When trust defies common security sense

Document Type

Journal Article




Computing, Health and Science


Computing, Health and Science Faculty Office, Centre of Security Research




This article was originally published as: Williams, P. (2008). When trust defi es common security sense. Health Informatics Journal. Vol 14(3): 211–221. Original article available here

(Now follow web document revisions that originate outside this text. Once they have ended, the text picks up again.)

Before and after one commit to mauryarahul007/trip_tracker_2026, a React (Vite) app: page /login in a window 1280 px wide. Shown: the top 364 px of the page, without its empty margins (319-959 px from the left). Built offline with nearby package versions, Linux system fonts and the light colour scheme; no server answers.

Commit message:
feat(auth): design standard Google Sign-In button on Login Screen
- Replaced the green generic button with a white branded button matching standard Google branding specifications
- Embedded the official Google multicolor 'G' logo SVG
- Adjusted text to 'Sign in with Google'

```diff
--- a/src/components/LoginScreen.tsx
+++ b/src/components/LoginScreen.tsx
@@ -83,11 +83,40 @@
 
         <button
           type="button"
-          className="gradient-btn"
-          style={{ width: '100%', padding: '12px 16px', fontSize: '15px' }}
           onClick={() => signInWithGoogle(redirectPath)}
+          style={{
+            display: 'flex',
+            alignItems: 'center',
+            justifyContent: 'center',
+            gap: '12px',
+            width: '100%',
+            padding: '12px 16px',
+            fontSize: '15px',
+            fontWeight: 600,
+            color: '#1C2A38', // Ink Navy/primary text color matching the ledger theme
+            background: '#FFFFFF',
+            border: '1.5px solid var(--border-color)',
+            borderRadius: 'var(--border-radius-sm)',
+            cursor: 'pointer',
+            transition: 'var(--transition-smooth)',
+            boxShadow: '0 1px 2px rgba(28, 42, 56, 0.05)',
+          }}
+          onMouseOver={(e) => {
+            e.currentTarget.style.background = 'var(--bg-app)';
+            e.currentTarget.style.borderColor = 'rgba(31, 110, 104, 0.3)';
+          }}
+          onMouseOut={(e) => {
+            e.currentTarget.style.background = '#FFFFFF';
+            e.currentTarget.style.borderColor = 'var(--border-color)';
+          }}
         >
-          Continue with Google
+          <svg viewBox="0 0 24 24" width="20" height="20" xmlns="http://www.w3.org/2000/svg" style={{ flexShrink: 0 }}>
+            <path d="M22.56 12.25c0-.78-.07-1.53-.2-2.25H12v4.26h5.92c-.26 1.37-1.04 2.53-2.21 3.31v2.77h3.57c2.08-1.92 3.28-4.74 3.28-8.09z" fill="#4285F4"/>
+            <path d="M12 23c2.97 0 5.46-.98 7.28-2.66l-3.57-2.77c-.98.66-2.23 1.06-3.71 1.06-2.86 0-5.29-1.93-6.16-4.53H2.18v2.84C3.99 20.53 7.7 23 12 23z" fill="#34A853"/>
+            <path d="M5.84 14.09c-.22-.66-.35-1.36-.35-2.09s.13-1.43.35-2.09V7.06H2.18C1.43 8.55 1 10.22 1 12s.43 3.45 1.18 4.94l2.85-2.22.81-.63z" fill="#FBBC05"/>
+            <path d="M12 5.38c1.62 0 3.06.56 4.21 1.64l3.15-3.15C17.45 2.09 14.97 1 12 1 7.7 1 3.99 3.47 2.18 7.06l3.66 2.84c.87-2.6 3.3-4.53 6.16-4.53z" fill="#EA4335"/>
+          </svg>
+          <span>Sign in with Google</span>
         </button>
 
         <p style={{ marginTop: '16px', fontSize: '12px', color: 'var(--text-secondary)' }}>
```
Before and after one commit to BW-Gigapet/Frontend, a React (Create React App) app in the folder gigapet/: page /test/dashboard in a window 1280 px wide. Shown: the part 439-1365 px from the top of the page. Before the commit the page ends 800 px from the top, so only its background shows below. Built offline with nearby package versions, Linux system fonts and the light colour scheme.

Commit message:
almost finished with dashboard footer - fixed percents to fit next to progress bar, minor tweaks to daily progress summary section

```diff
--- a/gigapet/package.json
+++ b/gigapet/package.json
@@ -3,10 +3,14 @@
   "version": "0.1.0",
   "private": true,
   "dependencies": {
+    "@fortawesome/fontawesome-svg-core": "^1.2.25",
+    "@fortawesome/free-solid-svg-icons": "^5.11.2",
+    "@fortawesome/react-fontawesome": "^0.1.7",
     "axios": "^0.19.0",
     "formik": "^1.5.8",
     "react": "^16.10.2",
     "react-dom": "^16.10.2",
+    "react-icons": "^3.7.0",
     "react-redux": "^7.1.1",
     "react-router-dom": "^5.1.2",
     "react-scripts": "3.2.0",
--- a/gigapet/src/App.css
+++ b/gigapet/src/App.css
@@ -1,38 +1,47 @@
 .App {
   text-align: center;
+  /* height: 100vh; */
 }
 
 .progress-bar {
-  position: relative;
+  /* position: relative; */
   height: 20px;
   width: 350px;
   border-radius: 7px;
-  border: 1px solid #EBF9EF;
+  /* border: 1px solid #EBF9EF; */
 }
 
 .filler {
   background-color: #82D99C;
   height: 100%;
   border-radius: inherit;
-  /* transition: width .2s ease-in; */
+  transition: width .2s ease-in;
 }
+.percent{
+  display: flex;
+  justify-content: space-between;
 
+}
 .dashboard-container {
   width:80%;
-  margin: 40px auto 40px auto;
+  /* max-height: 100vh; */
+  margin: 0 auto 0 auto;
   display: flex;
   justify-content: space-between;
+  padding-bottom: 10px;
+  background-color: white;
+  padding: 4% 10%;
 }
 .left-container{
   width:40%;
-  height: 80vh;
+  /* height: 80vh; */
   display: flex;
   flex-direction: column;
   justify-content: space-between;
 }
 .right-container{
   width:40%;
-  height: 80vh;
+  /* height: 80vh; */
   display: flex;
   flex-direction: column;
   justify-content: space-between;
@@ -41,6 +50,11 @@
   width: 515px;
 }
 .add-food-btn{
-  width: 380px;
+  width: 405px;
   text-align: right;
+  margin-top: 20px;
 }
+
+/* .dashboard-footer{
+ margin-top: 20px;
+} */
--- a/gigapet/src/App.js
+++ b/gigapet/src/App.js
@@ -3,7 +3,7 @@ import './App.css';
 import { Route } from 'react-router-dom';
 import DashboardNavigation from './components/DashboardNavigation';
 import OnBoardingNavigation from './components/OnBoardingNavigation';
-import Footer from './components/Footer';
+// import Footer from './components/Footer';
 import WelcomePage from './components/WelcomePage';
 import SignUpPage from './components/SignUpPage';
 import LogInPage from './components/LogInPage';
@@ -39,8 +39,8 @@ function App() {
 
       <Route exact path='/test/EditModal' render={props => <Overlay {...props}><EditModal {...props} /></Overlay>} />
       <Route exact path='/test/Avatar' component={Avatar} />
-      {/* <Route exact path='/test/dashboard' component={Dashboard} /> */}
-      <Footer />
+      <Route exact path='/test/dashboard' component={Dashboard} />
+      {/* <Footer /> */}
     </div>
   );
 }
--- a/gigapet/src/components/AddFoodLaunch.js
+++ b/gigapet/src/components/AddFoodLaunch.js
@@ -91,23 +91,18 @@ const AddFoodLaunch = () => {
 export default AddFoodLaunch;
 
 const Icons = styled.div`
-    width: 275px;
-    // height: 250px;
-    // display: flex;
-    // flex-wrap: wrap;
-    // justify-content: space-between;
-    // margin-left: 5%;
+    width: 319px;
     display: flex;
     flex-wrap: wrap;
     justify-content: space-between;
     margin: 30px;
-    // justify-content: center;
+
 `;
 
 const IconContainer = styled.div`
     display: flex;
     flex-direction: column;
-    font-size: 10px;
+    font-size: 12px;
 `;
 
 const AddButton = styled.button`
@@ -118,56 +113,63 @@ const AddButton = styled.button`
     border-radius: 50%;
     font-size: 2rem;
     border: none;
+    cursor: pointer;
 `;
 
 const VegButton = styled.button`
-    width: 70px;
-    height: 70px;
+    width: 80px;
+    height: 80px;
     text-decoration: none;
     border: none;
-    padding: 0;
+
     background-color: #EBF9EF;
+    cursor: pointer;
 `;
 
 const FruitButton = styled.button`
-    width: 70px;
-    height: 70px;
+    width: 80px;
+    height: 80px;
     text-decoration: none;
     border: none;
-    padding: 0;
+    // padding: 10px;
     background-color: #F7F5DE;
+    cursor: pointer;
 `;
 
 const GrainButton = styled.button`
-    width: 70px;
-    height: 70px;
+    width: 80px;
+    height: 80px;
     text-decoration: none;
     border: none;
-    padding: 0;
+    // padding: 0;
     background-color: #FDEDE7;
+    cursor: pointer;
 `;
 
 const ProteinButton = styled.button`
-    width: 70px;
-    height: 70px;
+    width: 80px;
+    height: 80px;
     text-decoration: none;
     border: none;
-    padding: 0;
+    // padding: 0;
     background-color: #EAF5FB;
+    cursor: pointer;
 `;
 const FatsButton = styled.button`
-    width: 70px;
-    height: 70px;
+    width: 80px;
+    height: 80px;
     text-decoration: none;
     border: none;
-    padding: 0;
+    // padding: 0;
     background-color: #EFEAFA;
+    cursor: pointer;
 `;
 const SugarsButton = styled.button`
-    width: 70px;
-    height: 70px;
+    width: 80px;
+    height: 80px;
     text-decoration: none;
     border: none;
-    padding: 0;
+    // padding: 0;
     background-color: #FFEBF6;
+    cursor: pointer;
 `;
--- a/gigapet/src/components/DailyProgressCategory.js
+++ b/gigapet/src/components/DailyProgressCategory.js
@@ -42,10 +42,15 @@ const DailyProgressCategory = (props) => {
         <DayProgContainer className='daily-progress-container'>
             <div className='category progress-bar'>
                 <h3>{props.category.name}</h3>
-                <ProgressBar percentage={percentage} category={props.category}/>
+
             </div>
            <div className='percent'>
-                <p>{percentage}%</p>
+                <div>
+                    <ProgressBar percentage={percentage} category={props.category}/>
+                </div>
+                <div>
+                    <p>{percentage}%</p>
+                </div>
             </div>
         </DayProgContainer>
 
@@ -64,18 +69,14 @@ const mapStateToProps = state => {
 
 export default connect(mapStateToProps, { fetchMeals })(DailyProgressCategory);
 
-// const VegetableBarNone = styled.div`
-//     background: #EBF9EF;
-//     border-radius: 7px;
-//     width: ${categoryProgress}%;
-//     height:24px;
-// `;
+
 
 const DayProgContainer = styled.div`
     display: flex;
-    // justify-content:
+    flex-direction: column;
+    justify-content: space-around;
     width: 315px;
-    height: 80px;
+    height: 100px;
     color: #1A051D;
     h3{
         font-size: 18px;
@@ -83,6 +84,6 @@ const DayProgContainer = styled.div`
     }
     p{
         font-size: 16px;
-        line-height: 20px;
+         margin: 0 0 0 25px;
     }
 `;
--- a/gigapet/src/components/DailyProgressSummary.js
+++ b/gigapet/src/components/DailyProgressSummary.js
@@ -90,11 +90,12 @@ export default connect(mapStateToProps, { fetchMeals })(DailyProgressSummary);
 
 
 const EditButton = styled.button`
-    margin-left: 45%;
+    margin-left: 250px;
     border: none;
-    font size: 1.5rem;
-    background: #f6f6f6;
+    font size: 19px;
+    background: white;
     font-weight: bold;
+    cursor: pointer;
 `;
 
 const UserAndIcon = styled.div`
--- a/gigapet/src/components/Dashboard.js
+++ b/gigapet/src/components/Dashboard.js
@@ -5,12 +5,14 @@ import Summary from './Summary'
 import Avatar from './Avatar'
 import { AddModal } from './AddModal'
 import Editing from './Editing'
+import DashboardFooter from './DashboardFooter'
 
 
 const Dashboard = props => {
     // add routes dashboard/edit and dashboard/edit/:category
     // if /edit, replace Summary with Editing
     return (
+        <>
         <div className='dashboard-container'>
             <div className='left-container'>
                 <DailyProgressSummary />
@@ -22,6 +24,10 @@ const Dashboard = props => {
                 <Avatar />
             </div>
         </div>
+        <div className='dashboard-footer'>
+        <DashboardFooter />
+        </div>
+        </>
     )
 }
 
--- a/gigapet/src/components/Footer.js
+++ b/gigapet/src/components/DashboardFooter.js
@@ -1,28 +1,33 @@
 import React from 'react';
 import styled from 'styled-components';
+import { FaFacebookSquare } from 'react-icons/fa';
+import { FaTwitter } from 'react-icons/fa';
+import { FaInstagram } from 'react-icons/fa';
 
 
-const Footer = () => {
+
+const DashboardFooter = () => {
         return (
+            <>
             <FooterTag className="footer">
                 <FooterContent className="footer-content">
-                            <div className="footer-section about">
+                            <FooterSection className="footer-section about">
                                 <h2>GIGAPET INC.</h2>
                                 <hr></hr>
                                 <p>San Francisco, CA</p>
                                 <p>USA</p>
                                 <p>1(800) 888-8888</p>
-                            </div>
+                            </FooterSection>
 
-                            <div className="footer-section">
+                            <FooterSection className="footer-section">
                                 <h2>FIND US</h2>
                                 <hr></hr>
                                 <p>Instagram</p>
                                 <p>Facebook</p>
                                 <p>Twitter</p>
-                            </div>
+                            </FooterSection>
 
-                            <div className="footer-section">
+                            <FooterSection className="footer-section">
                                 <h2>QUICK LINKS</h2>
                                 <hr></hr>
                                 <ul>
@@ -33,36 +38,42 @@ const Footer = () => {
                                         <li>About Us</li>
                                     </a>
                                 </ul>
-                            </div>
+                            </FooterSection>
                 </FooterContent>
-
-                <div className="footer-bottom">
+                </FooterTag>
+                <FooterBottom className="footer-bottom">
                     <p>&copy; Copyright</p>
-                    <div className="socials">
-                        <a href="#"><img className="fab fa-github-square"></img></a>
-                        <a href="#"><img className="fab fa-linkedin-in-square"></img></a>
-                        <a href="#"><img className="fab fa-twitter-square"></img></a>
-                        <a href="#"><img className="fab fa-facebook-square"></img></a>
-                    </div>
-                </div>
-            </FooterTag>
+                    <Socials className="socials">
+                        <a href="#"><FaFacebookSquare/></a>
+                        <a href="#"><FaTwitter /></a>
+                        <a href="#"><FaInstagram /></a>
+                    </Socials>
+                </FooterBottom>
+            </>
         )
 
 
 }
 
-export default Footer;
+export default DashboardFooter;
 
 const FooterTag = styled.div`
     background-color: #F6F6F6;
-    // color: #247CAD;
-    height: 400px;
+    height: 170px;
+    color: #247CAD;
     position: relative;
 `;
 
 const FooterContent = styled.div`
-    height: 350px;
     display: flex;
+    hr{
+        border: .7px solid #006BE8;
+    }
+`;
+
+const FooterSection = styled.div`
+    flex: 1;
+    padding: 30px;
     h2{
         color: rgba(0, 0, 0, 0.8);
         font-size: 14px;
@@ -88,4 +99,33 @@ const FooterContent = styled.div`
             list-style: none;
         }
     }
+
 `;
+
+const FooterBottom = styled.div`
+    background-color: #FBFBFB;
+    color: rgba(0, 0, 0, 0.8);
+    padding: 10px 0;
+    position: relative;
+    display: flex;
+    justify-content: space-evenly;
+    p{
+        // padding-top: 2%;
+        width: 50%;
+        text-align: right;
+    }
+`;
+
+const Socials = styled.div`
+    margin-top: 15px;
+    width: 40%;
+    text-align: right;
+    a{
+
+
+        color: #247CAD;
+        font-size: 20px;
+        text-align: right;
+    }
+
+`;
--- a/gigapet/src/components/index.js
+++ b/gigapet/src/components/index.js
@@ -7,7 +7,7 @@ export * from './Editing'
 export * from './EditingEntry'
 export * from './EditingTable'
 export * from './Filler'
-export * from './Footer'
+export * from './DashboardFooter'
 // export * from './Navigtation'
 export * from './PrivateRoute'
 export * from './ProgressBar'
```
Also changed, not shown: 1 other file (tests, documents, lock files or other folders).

Primary care medical practices fail to recognize the seriousness of security threats to their patient and practice information. This can be attributed to a lack of understanding of security concepts, underestimation of potential threats and the diffi culty in confi guration of security technology countermeasures. To appreciate the factors contributing to such problems, research into general practitioner security practice and perceptions of security was undertaken. The investigation focused on demographics, actual practice, issues and barriers, and practitioner perception. Poor implementation, lack of relevant knowledge and inconsistencies between principles and practice were identifi ed as key themes. Also the results revealed an overwhelming reliance on trust in staff and in computer information systems. This clearly identifi ed that both cultural and technical attributes contribute to the deficiencies in information security practice. The aim of this research is to understand user needs and problems when dealing with information security practice.